For the second time in less than a month, protesters were able to get to the top of the building and pull down the Israeli flag. They replaced it with the Egyptian flag.

Crowds outside the building photographed documents that drifted to the ground and posted some of them online.

Mustafa Sayid said he was among the group of protesters who broke into the embassy. He showed a reporter cell phone video footage he said he recorded inside of young men ransacking the room.

The group got into the building through a third-floor window and climbed the stairs to the embassy. They worked for hours to break through three doors to enter the embassy, said the 28-year-old man. They encountered three Israelis and beat one of them.

Several Egyptian military policemen appeared and escorted the Israelis to safety but did not attempt to arrest any of the protesters, who then set about dumping files out the windows, he said.

"They have papers on us, they collect information on us, so it's only fair that we share information on them," he said.

It was not until several hours later that Egyptian police and military forces firing tear gas moved in to try to disperse the protesters from around the embassy. By that time, the crowds of youths had swelled to several thousand. Protesters were cleared from inside the building but held their ground outside, lobbing firebombs at the forces and setting fire to several police vehicles.

The military moved about 20 tanks and troop transport trucks into the area. State radio reported that one person died of a heart attack. About 450 people were injured, including 200 who had to be hospitalized, the Health Ministry said.

In Washington, President Barack Obama assured Israeli Prime Minister Benjamin Netanyahu that the U.S. was acting "at all levels" to resolve the situation.

Obama expressed "great concern" about the situation, the White House said.

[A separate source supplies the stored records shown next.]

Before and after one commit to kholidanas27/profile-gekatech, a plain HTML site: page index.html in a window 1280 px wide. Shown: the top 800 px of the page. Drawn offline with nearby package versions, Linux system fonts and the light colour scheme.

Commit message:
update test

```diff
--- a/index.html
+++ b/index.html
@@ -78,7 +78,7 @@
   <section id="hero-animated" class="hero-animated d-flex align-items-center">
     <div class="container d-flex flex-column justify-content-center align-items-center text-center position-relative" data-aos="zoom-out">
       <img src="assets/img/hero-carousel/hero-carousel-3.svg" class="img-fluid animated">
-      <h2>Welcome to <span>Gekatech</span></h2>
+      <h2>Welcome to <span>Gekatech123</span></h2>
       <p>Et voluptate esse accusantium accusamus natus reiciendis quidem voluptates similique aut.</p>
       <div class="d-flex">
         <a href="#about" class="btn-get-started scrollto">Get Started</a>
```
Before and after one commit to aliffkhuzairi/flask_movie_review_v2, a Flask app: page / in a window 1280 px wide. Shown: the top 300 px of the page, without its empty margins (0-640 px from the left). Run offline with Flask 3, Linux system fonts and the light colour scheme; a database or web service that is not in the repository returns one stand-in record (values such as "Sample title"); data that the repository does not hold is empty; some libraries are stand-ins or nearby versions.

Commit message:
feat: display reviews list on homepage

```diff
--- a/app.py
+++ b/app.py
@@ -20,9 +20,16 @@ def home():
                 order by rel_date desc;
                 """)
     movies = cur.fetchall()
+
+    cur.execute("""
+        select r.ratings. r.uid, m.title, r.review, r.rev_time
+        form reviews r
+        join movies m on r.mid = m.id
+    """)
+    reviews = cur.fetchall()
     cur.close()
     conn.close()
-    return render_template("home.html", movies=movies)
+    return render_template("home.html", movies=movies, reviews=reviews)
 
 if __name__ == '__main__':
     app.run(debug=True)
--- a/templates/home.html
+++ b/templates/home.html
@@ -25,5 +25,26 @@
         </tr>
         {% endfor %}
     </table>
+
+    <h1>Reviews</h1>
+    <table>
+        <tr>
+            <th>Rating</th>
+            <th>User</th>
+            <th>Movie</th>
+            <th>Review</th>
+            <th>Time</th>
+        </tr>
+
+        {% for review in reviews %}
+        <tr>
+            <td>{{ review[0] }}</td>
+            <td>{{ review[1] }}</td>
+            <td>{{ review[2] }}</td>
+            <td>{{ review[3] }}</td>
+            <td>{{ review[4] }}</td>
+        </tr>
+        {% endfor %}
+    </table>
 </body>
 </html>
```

Senior Israeli officials were holding discussions on the embassy breach. Israeli Defense Minster Ehud Barak said in a statement that he also spoke with his American counterpart, Leon Panetta, and appealed to him to do what he could to protect the embassy.

The demonstrations against Israel coincide with increasing discontent among Egyptians with the Supreme Council of the Armed Forces, which took control of the country when Mubarak was forced out on Feb. 11 after nearly three decades in power.

Several thousand massed Friday in Cairo's Tahrir Square, as well as in the cities of Alexandria, Suez and elsewhere. Demonstrators in Cairo also converged on the state TV building, a central courthouse and the Interior Ministry, a hated symbol of abuses by police and security forces under Mubarak. Protesters covered one of the ministry's gates with graffiti and tore off parts of the large ministry seal.

Seven months after the popular uprising that drove Mubarak from power, Egyptians are still pressing for a list of changes, including more transparent trials of former regime figures accused of corruption and a clear timetable for parliamentary elections.

Activists accuse the council, headed by Mubarak's defense minister, Field Marshall Hussein Tantawi, of remaining too close to Mubarak's regime and practicing similarly repressive policies, including abusing detainees. The trials of thousands of civilians in military courts has also angered activists.

"In the beginning we were with the military because they claimed to be protectors of the revolution, but month after month nothing has changed," said doctor Ghada Nimr, one of those who gathered in Tahrir Square.

One banner in Cairo read, "Egyptians, come out of your homes, Tantawi is Mubarak."